(Brief) Restate the data word for word and leave the images out.

──────── Records for the exercise

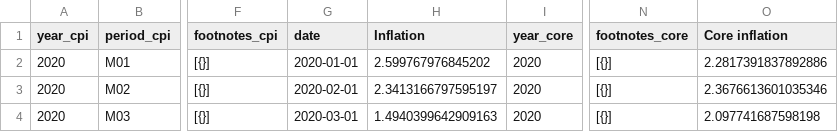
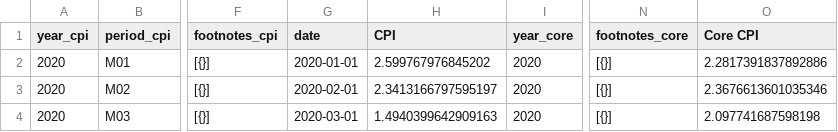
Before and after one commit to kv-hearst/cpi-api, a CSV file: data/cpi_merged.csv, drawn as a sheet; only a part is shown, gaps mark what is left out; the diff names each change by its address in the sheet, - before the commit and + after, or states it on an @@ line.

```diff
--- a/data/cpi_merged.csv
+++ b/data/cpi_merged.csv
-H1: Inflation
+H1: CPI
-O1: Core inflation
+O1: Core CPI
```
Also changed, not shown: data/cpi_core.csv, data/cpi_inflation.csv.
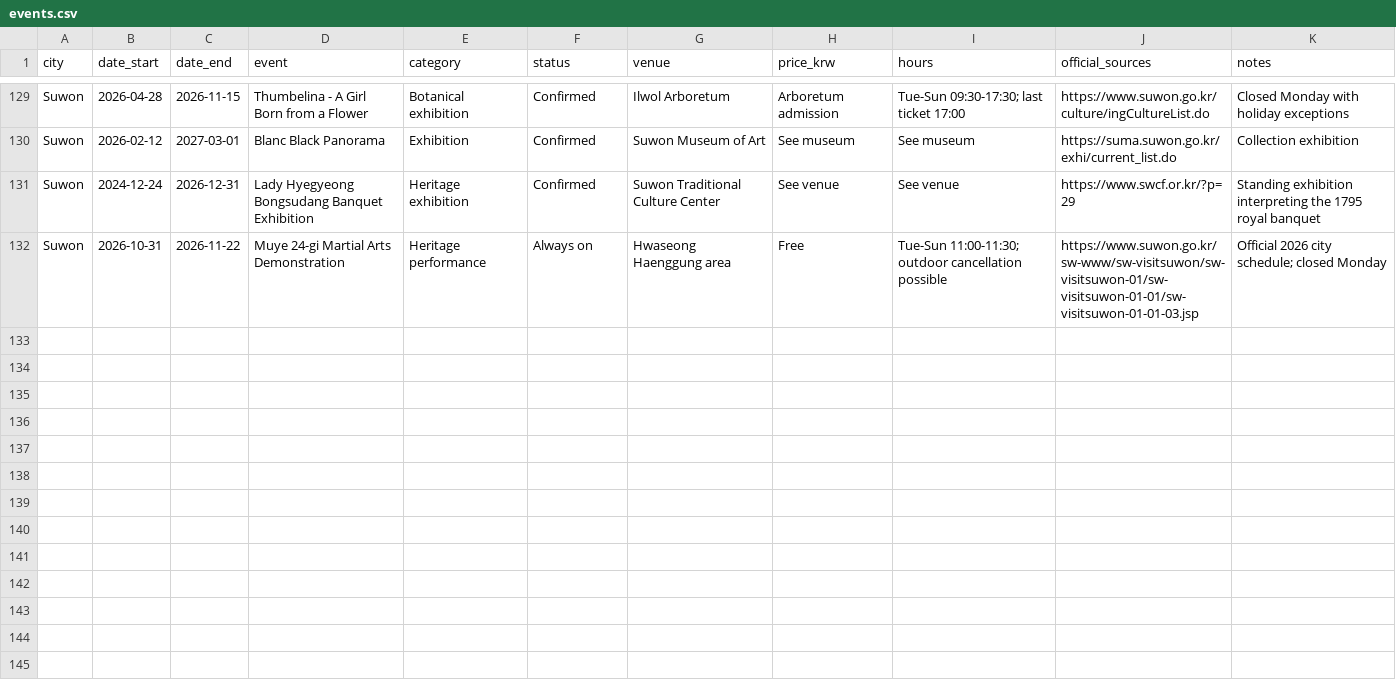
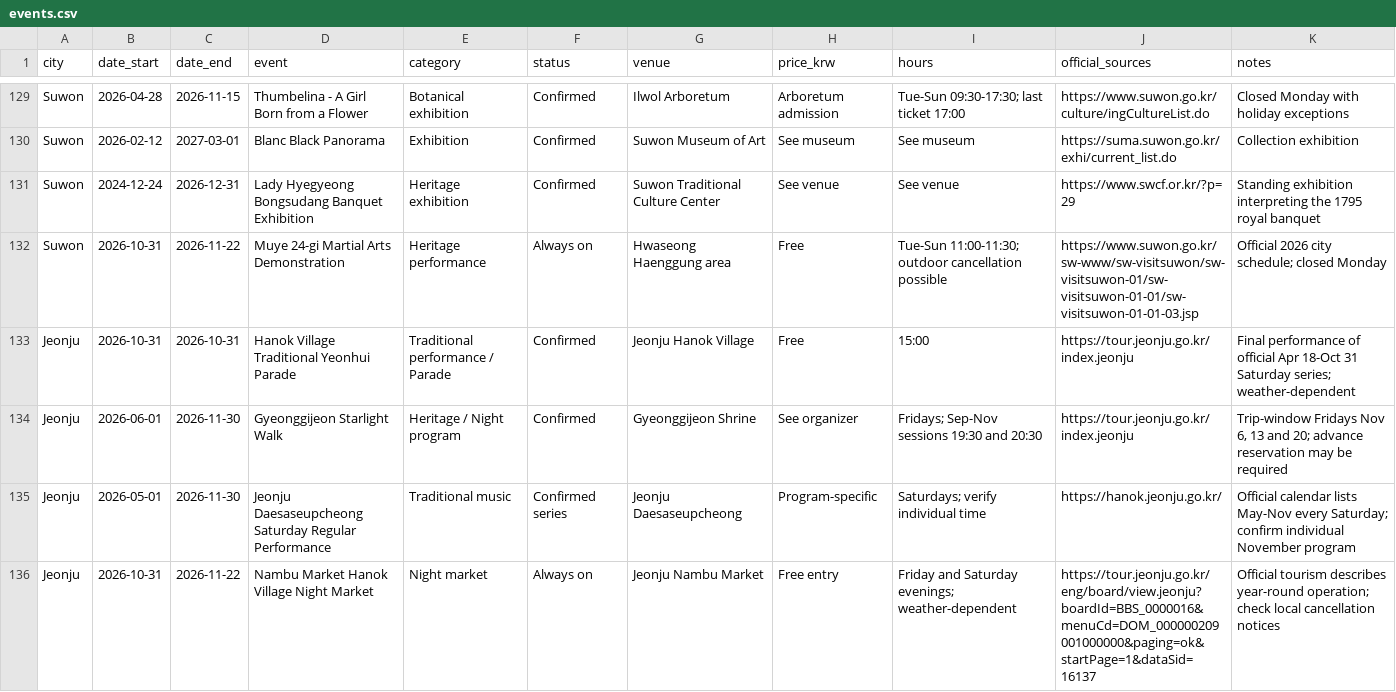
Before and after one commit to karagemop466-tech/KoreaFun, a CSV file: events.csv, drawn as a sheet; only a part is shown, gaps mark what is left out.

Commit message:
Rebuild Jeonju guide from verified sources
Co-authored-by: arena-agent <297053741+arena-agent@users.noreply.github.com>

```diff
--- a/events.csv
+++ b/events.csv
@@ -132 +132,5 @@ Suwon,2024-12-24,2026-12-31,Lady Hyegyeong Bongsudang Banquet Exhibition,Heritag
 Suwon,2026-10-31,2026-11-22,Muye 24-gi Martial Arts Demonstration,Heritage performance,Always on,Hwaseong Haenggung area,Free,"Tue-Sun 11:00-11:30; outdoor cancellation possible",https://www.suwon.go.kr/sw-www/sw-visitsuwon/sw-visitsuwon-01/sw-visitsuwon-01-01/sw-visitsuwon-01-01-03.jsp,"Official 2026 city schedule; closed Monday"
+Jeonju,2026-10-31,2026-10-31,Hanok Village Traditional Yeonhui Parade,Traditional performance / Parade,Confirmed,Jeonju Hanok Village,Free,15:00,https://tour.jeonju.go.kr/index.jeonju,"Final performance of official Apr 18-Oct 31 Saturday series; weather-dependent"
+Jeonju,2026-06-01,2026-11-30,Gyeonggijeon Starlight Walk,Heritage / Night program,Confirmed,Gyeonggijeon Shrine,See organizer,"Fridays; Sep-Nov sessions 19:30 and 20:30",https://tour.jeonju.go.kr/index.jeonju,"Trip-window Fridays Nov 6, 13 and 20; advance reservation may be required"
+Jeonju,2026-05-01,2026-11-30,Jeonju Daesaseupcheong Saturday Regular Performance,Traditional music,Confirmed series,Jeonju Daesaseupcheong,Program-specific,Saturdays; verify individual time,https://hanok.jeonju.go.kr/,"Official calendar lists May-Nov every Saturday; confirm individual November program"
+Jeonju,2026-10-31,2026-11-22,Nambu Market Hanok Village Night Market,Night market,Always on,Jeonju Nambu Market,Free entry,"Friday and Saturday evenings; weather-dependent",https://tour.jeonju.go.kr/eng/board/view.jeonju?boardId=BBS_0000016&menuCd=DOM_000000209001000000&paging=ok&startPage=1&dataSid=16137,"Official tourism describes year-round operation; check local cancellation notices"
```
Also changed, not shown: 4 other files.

────────────────

(Expected answer)
Before and after one commit to kv-hearst/cpi-api, a CSV file: data/cpi_merged.csv, drawn as a sheet; only a part is shown, gaps mark what is left out; the diff names each change by its address in the sheet, - before the commit and + after, or states it on an @@ line.

```diff
--- a/data/cpi_merged.csv
+++ b/data/cpi_merged.csv
-H1: Inflation
+H1: CPI
-O1: Core inflation
+O1: Core CPI
```
Also changed, not shown: data/cpi_core.csv, data/cpi_inflation.csv.
Before and after one commit to karagemop466-tech/KoreaFun, a CSV file: events.csv, drawn as a sheet; only a part is shown, gaps mark what is left out.

Commit message:
Rebuild Jeonju guide from verified sources
Co-authored-by: arena-agent <297053741+arena-agent@users.noreply.github.com>

```diff
--- a/events.csv
+++ b/events.csv
@@ -132 +132,5 @@ Suwon,2024-12-24,2026-12-31,Lady Hyegyeong Bongsudang Banquet Exhibition,Heritag
 Suwon,2026-10-31,2026-11-22,Muye 24-gi Martial Arts Demonstration,Heritage performance,Always on,Hwaseong Haenggung area,Free,"Tue-Sun 11:00-11:30; outdoor cancellation possible",https://www.suwon.go.kr/sw-www/sw-visitsuwon/sw-visitsuwon-01/sw-visitsuwon-01-01/sw-visitsuwon-01-01-03.jsp,"Official 2026 city schedule; closed Monday"
+Jeonju,2026-10-31,2026-10-31,Hanok Village Traditional Yeonhui Parade,Traditional performance / Parade,Confirmed,Jeonju Hanok Village,Free,15:00,https://tour.jeonju.go.kr/index.jeonju,"Final performance of official Apr 18-Oct 31 Saturday series; weather-dependent"
+Jeonju,2026-06-01,2026-11-30,Gyeonggijeon Starlight Walk,Heritage / Night program,Confirmed,Gyeonggijeon Shrine,See organizer,"Fridays; Sep-Nov sessions 19:30 and 20:30",https://tour.jeonju.go.kr/index.jeonju,"Trip-window Fridays Nov 6, 13 and 20; advance reservation may be required"
+Jeonju,2026-05-01,2026-11-30,Jeonju Daesaseupcheong Saturday Regular Performance,Traditional music,Confirmed series,Jeonju Daesaseupcheong,Program-specific,Saturdays; verify individual time,https://hanok.jeonju.go.kr/,"Official calendar lists May-Nov every Saturday; confirm individual November program"
+Jeonju,2026-10-31,2026-11-22,Nambu Market Hanok Village Night Market,Night market,Always on,Jeonju Nambu Market,Free entry,"Friday and Saturday evenings; weather-dependent",https://tour.jeonju.go.kr/eng/board/view.jeonju?boardId=BBS_0000016&menuCd=DOM_000000209001000000&paging=ok&startPage=1&dataSid=16137,"Official tourism describes year-round operation; check local cancellation notices"
```
Also changed, not shown: 4 other files.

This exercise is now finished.